--- Task directions ---
Each line below with the word "mailto" needs to be copied.

START Information supplied

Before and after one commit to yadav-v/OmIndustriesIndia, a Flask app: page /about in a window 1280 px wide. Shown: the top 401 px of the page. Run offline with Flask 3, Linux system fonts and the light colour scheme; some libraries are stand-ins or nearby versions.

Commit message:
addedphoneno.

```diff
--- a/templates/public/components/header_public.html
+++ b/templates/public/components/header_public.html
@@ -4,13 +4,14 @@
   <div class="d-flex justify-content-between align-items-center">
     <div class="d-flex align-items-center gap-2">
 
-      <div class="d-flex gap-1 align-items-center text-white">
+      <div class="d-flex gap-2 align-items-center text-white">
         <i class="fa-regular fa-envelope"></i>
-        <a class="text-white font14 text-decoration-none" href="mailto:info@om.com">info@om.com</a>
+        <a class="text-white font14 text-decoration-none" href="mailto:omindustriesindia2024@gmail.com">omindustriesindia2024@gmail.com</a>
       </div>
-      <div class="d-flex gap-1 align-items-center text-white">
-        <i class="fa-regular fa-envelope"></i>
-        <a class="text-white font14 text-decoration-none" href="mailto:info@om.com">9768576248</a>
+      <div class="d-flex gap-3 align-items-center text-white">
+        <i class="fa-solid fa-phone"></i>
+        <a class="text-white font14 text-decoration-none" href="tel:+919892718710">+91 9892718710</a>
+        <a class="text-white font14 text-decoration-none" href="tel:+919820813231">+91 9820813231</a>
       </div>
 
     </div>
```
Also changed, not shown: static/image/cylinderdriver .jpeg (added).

END Information supplied

--- Answer below ---
-        <a class="text-white font14 text-decoration-none" href="mailto:info@om.com">info@om.com</a>
+        <a class="text-white font14 text-decoration-none" href="mailto:omindustriesindia2024@gmail.com">omindustriesindia2024@gmail.com</a>
-        <a class="text-white font14 text-decoration-none" href="mailto:info@om.com">9768576248</a>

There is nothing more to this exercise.